DATASET section start
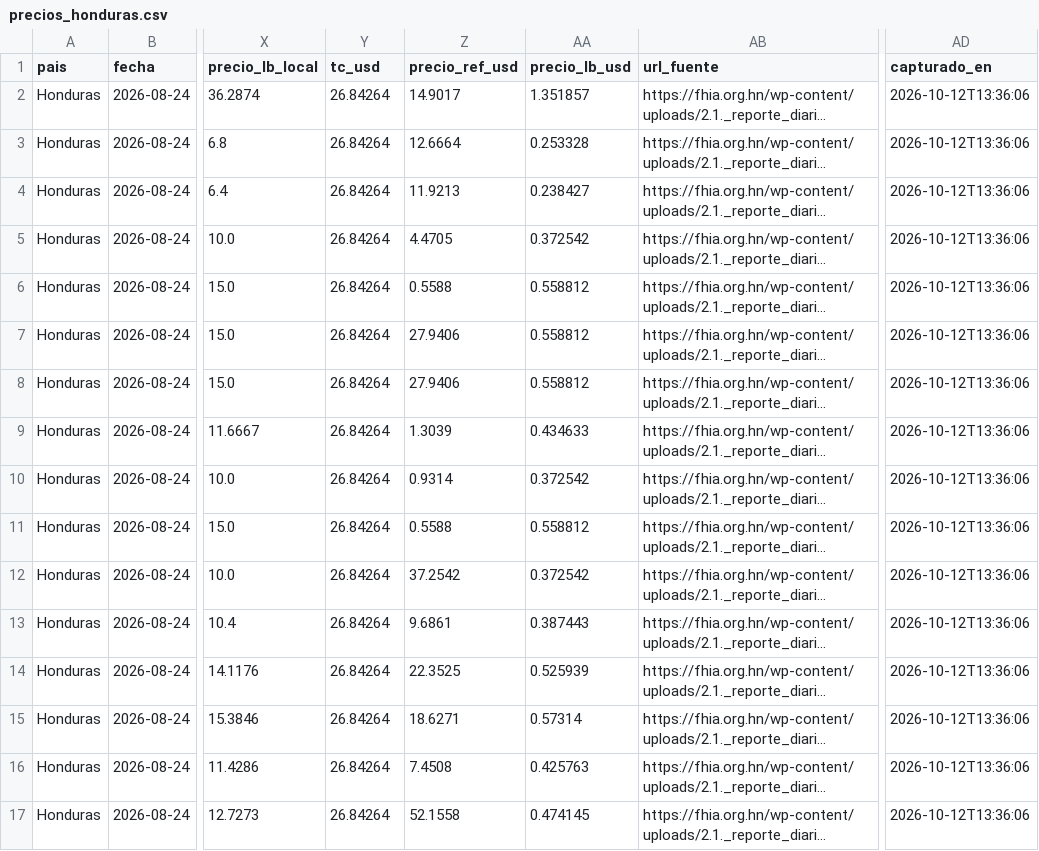
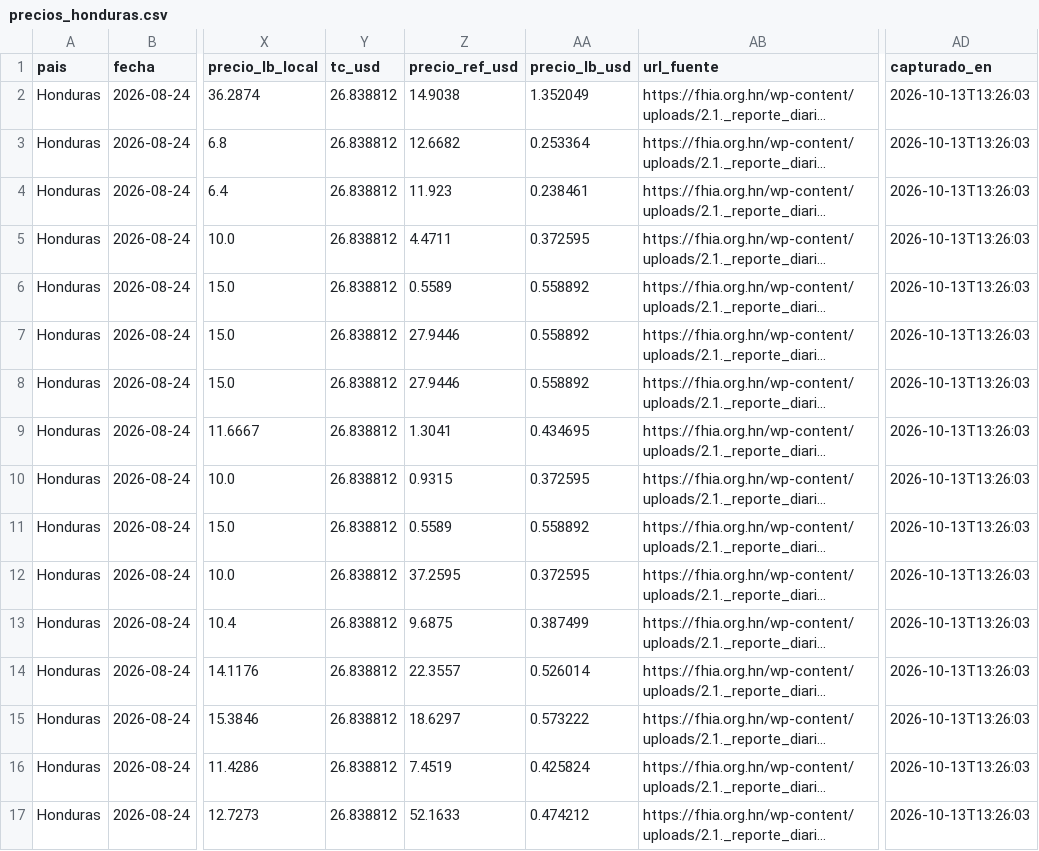
Before and after one commit to fjespana2/preciosca, a CSV file: data/export/precios_honduras.csv, drawn as a sheet; only a part is shown, gaps mark what is left out; long unchanged cells end in …; the diff covers the shown part only; the diff names each change by its address in the sheet, - before the commit and + after, or states it on an @@ line.

```diff
--- a/data/export/precios_honduras.csv
+++ b/data/export/precios_honduras.csv
-Y2:Y17 (tc_usd): 26.84264
+Y2:Y17 (tc_usd): 26.838812
-Z2 (precio_ref_usd): 14.9017
+Z2 (precio_ref_usd): 14.9038
-AA2 (precio_lb_usd): 1.351857
+AA2 (precio_lb_usd): 1.352049
-AD2:AD17 (capturado_en): 2026-10-12T13:36:06
+AD2:AD17 (capturado_en): 2026-10-13T13:26:03
-Z3 (precio_ref_usd): 12.6664
+Z3 (precio_ref_usd): 12.6682
-AA3 (precio_lb_usd): 0.253328
+AA3 (precio_lb_usd): 0.253364
-Z4 (precio_ref_usd): 11.9213
+Z4 (precio_ref_usd): 11.923
-AA4 (precio_lb_usd): 0.238427
+AA4 (precio_lb_usd): 0.238461
-Z5 (precio_ref_usd): 4.4705
+Z5 (precio_ref_usd): 4.4711
-AA5 (precio_lb_usd): 0.372542
+AA5 (precio_lb_usd): 0.372595
-Z6 (precio_ref_usd): 0.5588
+Z6 (precio_ref_usd): 0.5589
-AA6:AA8 (precio_lb_usd): 0.558812
+AA6:AA8 (precio_lb_usd): 0.558892
-Z7:Z8 (precio_ref_usd): 27.9406
+Z7:Z8 (precio_ref_usd): 27.9446
-Z9 (precio_ref_usd): 1.3039
+Z9 (precio_ref_usd): 1.3041
-AA9 (precio_lb_usd): 0.434633
+AA9 (precio_lb_usd): 0.434695
-Z10 (precio_ref_usd): 0.9314
+Z10 (precio_ref_usd): 0.9315
-AA10 (precio_lb_usd): 0.372542
+AA10 (precio_lb_usd): 0.372595
-Z11 (precio_ref_usd): 0.5588
+Z11 (precio_ref_usd): 0.5589
-AA11 (precio_lb_usd): 0.558812
+AA11 (precio_lb_usd): 0.558892
-Z12 (precio_ref_usd): 37.2542
+Z12 (precio_ref_usd): 37.2595
-AA12 (precio_lb_usd): 0.372542
+AA12 (precio_lb_usd): 0.372595
-Z13 (precio_ref_usd): 9.6861
+Z13 (precio_ref_usd): 9.6875
-AA13 (precio_lb_usd): 0.387443
+AA13 (precio_lb_usd): 0.387499
-Z14 (precio_ref_usd): 22.3525
+Z14 (precio_ref_usd): 22.3557
-AA14 (precio_lb_usd): 0.525939
+AA14 (precio_lb_usd): 0.526014
-Z15 (precio_ref_usd): 18.6271
+Z15 (precio_ref_usd): 18.6297
-AA15 (precio_lb_usd): 0.57314
+AA15 (precio_lb_usd): 0.573222
-Z16 (precio_ref_usd): 7.4508
+Z16 (precio_ref_usd): 7.4519
-AA16 (precio_lb_usd): 0.425763
+AA16 (precio_lb_usd): 0.425824
-Z17 (precio_ref_usd): 52.1558
+Z17 (precio_ref_usd): 52.1633
-AA17 (precio_lb_usd): 0.474145
+AA17 (precio_lb_usd): 0.474212
```
Also changed, not shown: 119 edited cells elsewhere in this file, data/export/precios_nicaragua.csv, 5 other files.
DATASET section end
## DESCRIPTION OF THE TASK
Filter the entries above and return only the lines holding "export".

## TASK RESPONSE
Before and after one commit to fjespana2/preciosca, a CSV file: data/export/precios_honduras.csv, drawn as a sheet; only a part is shown, gaps mark what is left out; long unchanged cells end in …; the diff covers the shown part only; the diff names each change by its address in the sheet, - before the commit and + after, or states it on an @@ line.
--- a/data/export/precios_honduras.csv
+++ b/data/export/precios_honduras.csv
Also changed, not shown: 119 edited cells elsewhere in this file, data/export/precios_nicaragua.csv, 5 other files.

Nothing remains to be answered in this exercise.